> Prompt
With the pictures left out, output the records below exactly.

+ + + + + + +

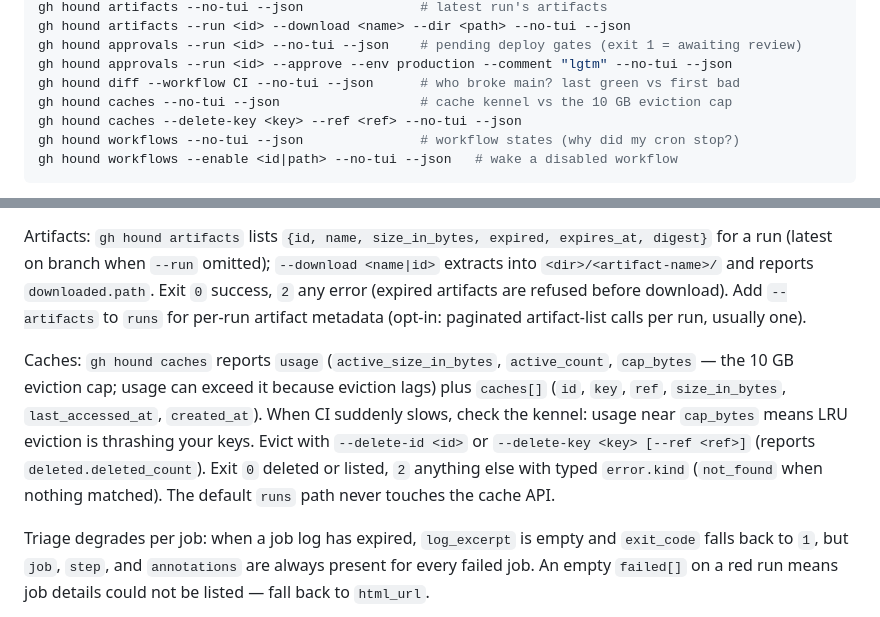
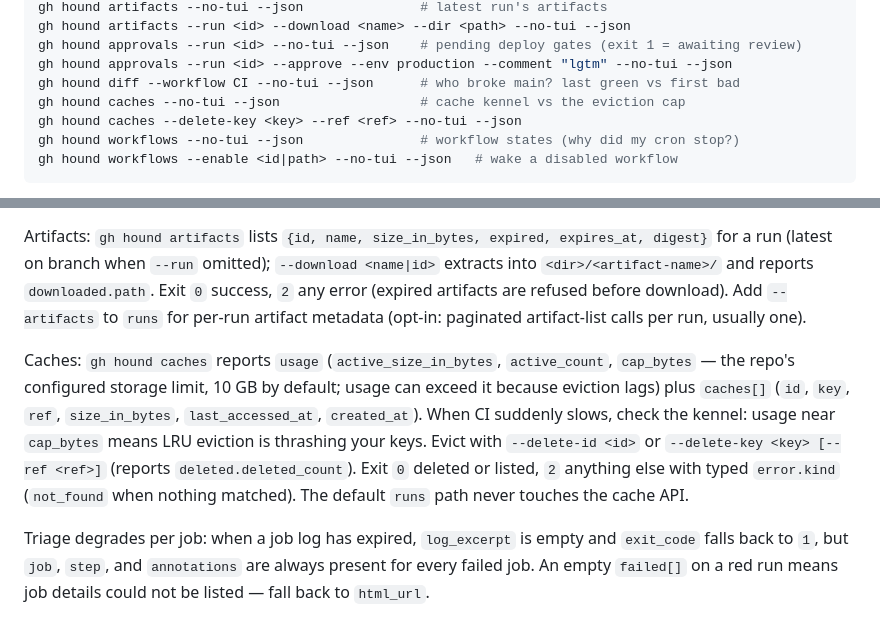
Before and after one commit to indrasvat/gh-hound, a Markdown page: skill/SKILL.md, 2 parts joined by grey strips. GitHub-like rendering.

Commit message:
docs(280): skill cap wording follows the configured storage limit

```diff
--- a/skill/SKILL.md
+++ b/skill/SKILL.md
@@ -21,7 +21,7 @@ gh hound artifacts --run <id> --download <name> --dir <path> --no-tui --json
 gh hound approvals --run <id> --no-tui --json    # pending deploy gates (exit 1 = awaiting review)
 gh hound approvals --run <id> --approve --env production --comment "lgtm" --no-tui --json
 gh hound diff --workflow CI --no-tui --json      # who broke main? last green vs first bad
-gh hound caches --no-tui --json                  # cache kennel vs the 10 GB eviction cap
+gh hound caches --no-tui --json                  # cache kennel vs the eviction cap
 gh hound caches --delete-key <key> --ref <ref> --no-tui --json
 gh hound workflows --no-tui --json               # workflow states (why did my cron stop?)
 gh hound workflows --enable <id|path> --no-tui --json   # wake a disabled workflow
@@ -46,7 +46,7 @@ Each `failed[]` entry: `job`, `step`, `exit_code`, `annotations[]` (`path`, `lin
 
 Artifacts: `gh hound artifacts` lists `{id, name, size_in_bytes, expired, expires_at, digest}` for a run (latest on branch when `--run` omitted); `--download <name|id>` extracts into `<dir>/<artifact-name>/` and reports `downloaded.path`. Exit `0` success, `2` any error (expired artifacts are refused before download). Add `--artifacts` to `runs` for per-run artifact metadata (opt-in: paginated artifact-list calls per run, usually one).
 
-Caches: `gh hound caches` reports `usage` (`active_size_in_bytes`, `active_count`, `cap_bytes` — the 10 GB eviction cap; usage can exceed it because eviction lags) plus `caches[]` (`id`, `key`, `ref`, `size_in_bytes`, `last_accessed_at`, `created_at`). When CI suddenly slows, check the kennel: usage near `cap_bytes` means LRU eviction is thrashing your keys. Evict with `--delete-id <id>` or `--delete-key <key> [--ref <ref>]` (reports `deleted.deleted_count`). Exit `0` deleted or listed, `2` anything else with typed `error.kind` (`not_found` when nothing matched). The default `runs` path never touches the cache API.
+Caches: `gh hound caches` reports `usage` (`active_size_in_bytes`, `active_count`, `cap_bytes` — the repo's configured storage limit, 10 GB by default; usage can exceed it because eviction lags) plus `caches[]` (`id`, `key`, `ref`, `size_in_bytes`, `last_accessed_at`, `created_at`). When CI suddenly slows, check the kennel: usage near `cap_bytes` means LRU eviction is thrashing your keys. Evict with `--delete-id <id>` or `--delete-key <key> [--ref <ref>]` (reports `deleted.deleted_count`). Exit `0` deleted or listed, `2` anything else with typed `error.kind` (`not_found` when nothing matched). The default `runs` path never touches the cache API.
 
 Triage degrades per job: when a job log has expired, `log_excerpt` is empty and `exit_code` falls back to `1`, but `job`, `step`, and `annotations` are always present for every failed job. An empty `failed[]` on a red run means job details could not be listed — fall back to `html_url`.
 
```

+ + + + + + +

> Exercise output
Before and after one commit to indrasvat/gh-hound, a Markdown page: skill/SKILL.md, 2 parts joined by grey strips. GitHub-like rendering.

Commit message:
docs(280): skill cap wording follows the configured storage limit

```diff
--- a/skill/SKILL.md
+++ b/skill/SKILL.md
@@ -21,7 +21,7 @@ gh hound artifacts --run <id> --download <name> --dir <path> --no-tui --json
 gh hound approvals --run <id> --no-tui --json    # pending deploy gates (exit 1 = awaiting review)
 gh hound approvals --run <id> --approve --env production --comment "lgtm" --no-tui --json
 gh hound diff --workflow CI --no-tui --json      # who broke main? last green vs first bad
-gh hound caches --no-tui --json                  # cache kennel vs the 10 GB eviction cap
+gh hound caches --no-tui --json                  # cache kennel vs the eviction cap
 gh hound caches --delete-key <key> --ref <ref> --no-tui --json
 gh hound workflows --no-tui --json               # workflow states (why did my cron stop?)
 gh hound workflows --enable <id|path> --no-tui --json   # wake a disabled workflow
@@ -46,7 +46,7 @@ Each `failed[]` entry: `job`, `step`, `exit_code`, `annotations[]` (`path`, `lin
 
 Artifacts: `gh hound artifacts` lists `{id, name, size_in_bytes, expired, expires_at, digest}` for a run (latest on branch when `--run` omitted); `--download <name|id>` extracts into `<dir>/<artifact-name>/` and reports `downloaded.path`. Exit `0` success, `2` any error (expired artifacts are refused before download). Add `--artifacts` to `runs` for per-run artifact metadata (opt-in: paginated artifact-list calls per run, usually one).
 
-Caches: `gh hound caches` reports `usage` (`active_size_in_bytes`, `active_count`, `cap_bytes` — the 10 GB eviction cap; usage can exceed it because eviction lags) plus `caches[]` (`id`, `key`, `ref`, `size_in_bytes`, `last_accessed_at`, `created_at`). When CI suddenly slows, check the kennel: usage near `cap_bytes` means LRU eviction is thrashing your keys. Evict with `--delete-id <id>` or `--delete-key <key> [--ref <ref>]` (reports `deleted.deleted_count`). Exit `0` deleted or listed, `2` anything else with typed `error.kind` (`not_found` when nothing matched). The default `runs` path never touches the cache API.
+Caches: `gh hound caches` reports `usage` (`active_size_in_bytes`, `active_count`, `cap_bytes` — the repo's configured storage limit, 10 GB by default; usage can exceed it because eviction lags) plus `caches[]` (`id`, `key`, `ref`, `size_in_bytes`, `last_accessed_at`, `created_at`). When CI suddenly slows, check the kennel: usage near `cap_bytes` means LRU eviction is thrashing your keys. Evict with `--delete-id <id>` or `--delete-key <key> [--ref <ref>]` (reports `deleted.deleted_count`). Exit `0` deleted or listed, `2` anything else with typed `error.kind` (`not_found` when nothing matched). The default `runs` path never touches the cache API.
 
 Triage degrades per job: when a job log has expired, `log_excerpt` is empty and `exit_code` falls back to `1`, but `job`, `step`, and `annotations` are always present for every failed job. An empty `failed[]` on a red run means job details could not be listed — fall back to `html_url`.
 
```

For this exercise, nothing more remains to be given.